• To do:
Pick out every line in the data below that holds "sensitivity".

[Opening Task material section]

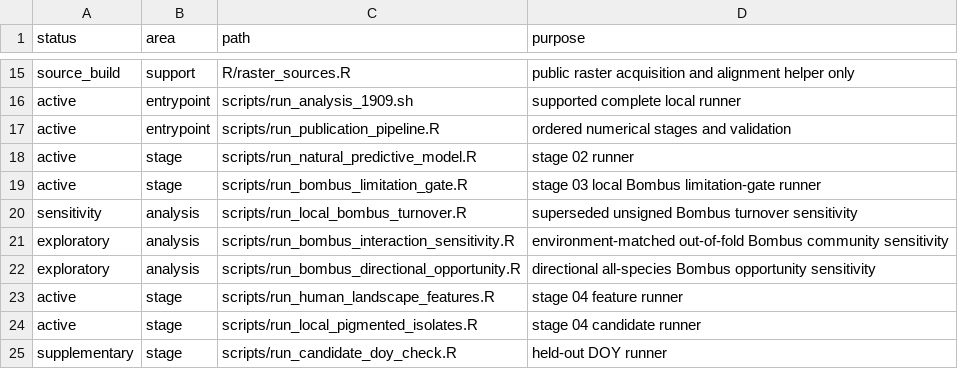
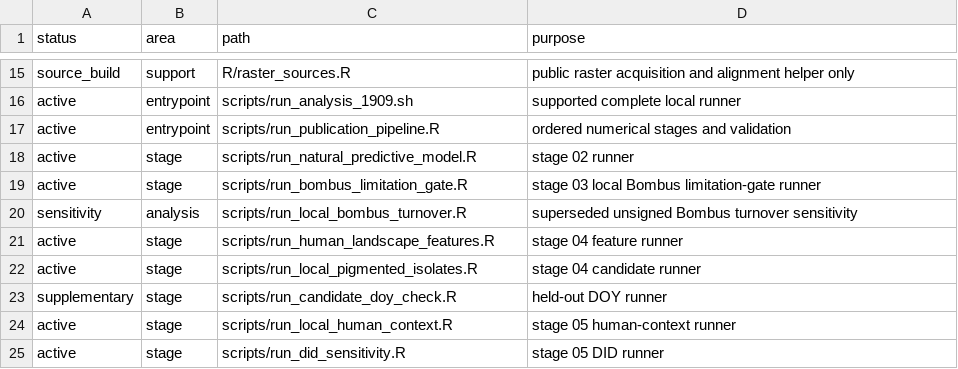
Before and after one commit to zuizui0223/hotarubukuro, a CSV file: config/code_manifest.csv, drawn as a sheet; only a part is shown, gaps mark what is left out; the shorter side is filled out with more unchanged rows; the diff names each change by its address in the sheet, - before the commit and + after, or states it on an @@ line.

Commit message:
Keep Bombus inference local-only

```diff
--- a/config/code_manifest.csv
+++ b/config/code_manifest.csv
-row 21: exploratory | analysis | scripts/run_bombus_interaction_sensitivity.R | environment-matched out-of-fold Bombus community sensitivity
-row 22: exploratory | analysis | scripts/run_bombus_directional_opportunity.R | directional all-species Bombus opportunity sensitivity
```
Also changed, not shown: reproducibility/submission_reference/manuscript_numeric_reference.csv, reproducibility/submission_reference/submission_claim_registry.csv, 22 other files.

[Closing Task material section]

• Output for this exercise:
-row 21: exploratory | analysis | scripts/run_bombus_interaction_sensitivity.R | environment-matched out-of-fold Bombus community sensitivity
-row 22: exploratory | analysis | scripts/run_bombus_directional_opportunity.R | directional all-species Bombus opportunity sensitivity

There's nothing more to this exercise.